╭─ Provided entries

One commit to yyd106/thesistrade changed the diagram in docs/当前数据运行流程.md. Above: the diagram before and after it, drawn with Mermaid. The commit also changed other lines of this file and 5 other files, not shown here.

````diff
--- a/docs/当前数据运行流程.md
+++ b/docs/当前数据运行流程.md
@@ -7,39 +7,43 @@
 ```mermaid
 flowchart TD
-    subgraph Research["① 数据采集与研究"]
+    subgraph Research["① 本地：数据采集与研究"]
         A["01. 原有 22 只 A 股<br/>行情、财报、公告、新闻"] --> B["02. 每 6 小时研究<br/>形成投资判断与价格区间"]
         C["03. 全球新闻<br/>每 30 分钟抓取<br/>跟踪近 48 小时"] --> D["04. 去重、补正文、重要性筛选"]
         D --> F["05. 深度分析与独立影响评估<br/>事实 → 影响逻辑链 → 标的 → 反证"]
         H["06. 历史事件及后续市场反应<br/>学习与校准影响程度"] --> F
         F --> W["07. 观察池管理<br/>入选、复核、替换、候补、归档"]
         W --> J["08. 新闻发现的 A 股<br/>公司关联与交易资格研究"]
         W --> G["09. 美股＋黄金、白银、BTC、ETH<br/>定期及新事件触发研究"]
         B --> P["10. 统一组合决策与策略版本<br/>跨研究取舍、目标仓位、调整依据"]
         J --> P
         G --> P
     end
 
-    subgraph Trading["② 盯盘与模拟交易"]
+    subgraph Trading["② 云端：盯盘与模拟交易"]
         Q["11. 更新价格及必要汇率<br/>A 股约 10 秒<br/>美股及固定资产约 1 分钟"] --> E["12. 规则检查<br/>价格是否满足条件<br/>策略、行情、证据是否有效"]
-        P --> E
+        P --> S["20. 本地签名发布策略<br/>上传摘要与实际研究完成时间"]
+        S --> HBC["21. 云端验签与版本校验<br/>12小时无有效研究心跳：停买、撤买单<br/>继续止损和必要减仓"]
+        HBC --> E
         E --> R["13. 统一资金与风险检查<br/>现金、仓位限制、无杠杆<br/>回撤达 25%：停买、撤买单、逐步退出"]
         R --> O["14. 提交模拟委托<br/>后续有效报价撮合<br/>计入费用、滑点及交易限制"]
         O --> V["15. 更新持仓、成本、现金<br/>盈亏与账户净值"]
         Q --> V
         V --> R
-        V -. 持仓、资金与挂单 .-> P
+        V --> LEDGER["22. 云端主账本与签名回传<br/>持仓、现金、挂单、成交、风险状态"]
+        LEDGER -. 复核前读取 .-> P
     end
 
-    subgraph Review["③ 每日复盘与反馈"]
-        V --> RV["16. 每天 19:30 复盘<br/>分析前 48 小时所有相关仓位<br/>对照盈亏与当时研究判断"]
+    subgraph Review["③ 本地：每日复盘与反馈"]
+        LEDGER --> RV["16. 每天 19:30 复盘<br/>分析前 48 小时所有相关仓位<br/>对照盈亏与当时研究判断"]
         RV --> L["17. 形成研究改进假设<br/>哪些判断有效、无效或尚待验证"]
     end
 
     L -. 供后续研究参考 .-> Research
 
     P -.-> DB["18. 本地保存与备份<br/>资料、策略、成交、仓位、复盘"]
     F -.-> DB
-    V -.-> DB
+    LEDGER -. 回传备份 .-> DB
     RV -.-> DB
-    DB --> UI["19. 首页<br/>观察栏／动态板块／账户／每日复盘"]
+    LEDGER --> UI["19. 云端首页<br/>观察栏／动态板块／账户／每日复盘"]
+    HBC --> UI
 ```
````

╰─

Problem details => Output the entries verbatim.

Exercise answer =>
One commit to yyd106/thesistrade changed the diagram in docs/当前数据运行流程.md. Above: the diagram before and after it, drawn with Mermaid. The commit also changed other lines of this file and 5 other files, not shown here.

````diff
--- a/docs/当前数据运行流程.md
+++ b/docs/当前数据运行流程.md
@@ -7,39 +7,43 @@
 ```mermaid
 flowchart TD
-    subgraph Research["① 数据采集与研究"]
+    subgraph Research["① 本地：数据采集与研究"]
         A["01. 原有 22 只 A 股<br/>行情、财报、公告、新闻"] --> B["02. 每 6 小时研究<br/>形成投资判断与价格区间"]
         C["03. 全球新闻<br/>每 30 分钟抓取<br/>跟踪近 48 小时"] --> D["04. 去重、补正文、重要性筛选"]
         D --> F["05. 深度分析与独立影响评估<br/>事实 → 影响逻辑链 → 标的 → 反证"]
         H["06. 历史事件及后续市场反应<br/>学习与校准影响程度"] --> F
         F --> W["07. 观察池管理<br/>入选、复核、替换、候补、归档"]
         W --> J["08. 新闻发现的 A 股<br/>公司关联与交易资格研究"]
         W --> G["09. 美股＋黄金、白银、BTC、ETH<br/>定期及新事件触发研究"]
         B --> P["10. 统一组合决策与策略版本<br/>跨研究取舍、目标仓位、调整依据"]
         J --> P
         G --> P
     end
 
-    subgraph Trading["② 盯盘与模拟交易"]
+    subgraph Trading["② 云端：盯盘与模拟交易"]
         Q["11. 更新价格及必要汇率<br/>A 股约 10 秒<br/>美股及固定资产约 1 分钟"] --> E["12. 规则检查<br/>价格是否满足条件<br/>策略、行情、证据是否有效"]
-        P --> E
+        P --> S["20. 本地签名发布策略<br/>上传摘要与实际研究完成时间"]
+        S --> HBC["21. 云端验签与版本校验<br/>12小时无有效研究心跳：停买、撤买单<br/>继续止损和必要减仓"]
+        HBC --> E
         E --> R["13. 统一资金与风险检查<br/>现金、仓位限制、无杠杆<br/>回撤达 25%：停买、撤买单、逐步退出"]
         R --> O["14. 提交模拟委托<br/>后续有效报价撮合<br/>计入费用、滑点及交易限制"]
         O --> V["15. 更新持仓、成本、现金<br/>盈亏与账户净值"]
         Q --> V
         V --> R
-        V -. 持仓、资金与挂单 .-> P
+        V --> LEDGER["22. 云端主账本与签名回传<br/>持仓、现金、挂单、成交、风险状态"]
+        LEDGER -. 复核前读取 .-> P
     end
 
-    subgraph Review["③ 每日复盘与反馈"]
-        V --> RV["16. 每天 19:30 复盘<br/>分析前 48 小时所有相关仓位<br/>对照盈亏与当时研究判断"]
+    subgraph Review["③ 本地：每日复盘与反馈"]
+        LEDGER --> RV["16. 每天 19:30 复盘<br/>分析前 48 小时所有相关仓位<br/>对照盈亏与当时研究判断"]
         RV --> L["17. 形成研究改进假设<br/>哪些判断有效、无效或尚待验证"]
     end
 
     L -. 供后续研究参考 .-> Research
 
     P -.-> DB["18. 本地保存与备份<br/>资料、策略、成交、仓位、复盘"]
     F -.-> DB
-    V -.-> DB
+    LEDGER -. 回传备份 .-> DB
     RV -.-> DB
-    DB --> UI["19. 首页<br/>观察栏／动态板块／账户／每日复盘"]
+    LEDGER --> UI["19. 云端首页<br/>观察栏／动态板块／账户／每日复盘"]
+    HBC --> UI
 ```
````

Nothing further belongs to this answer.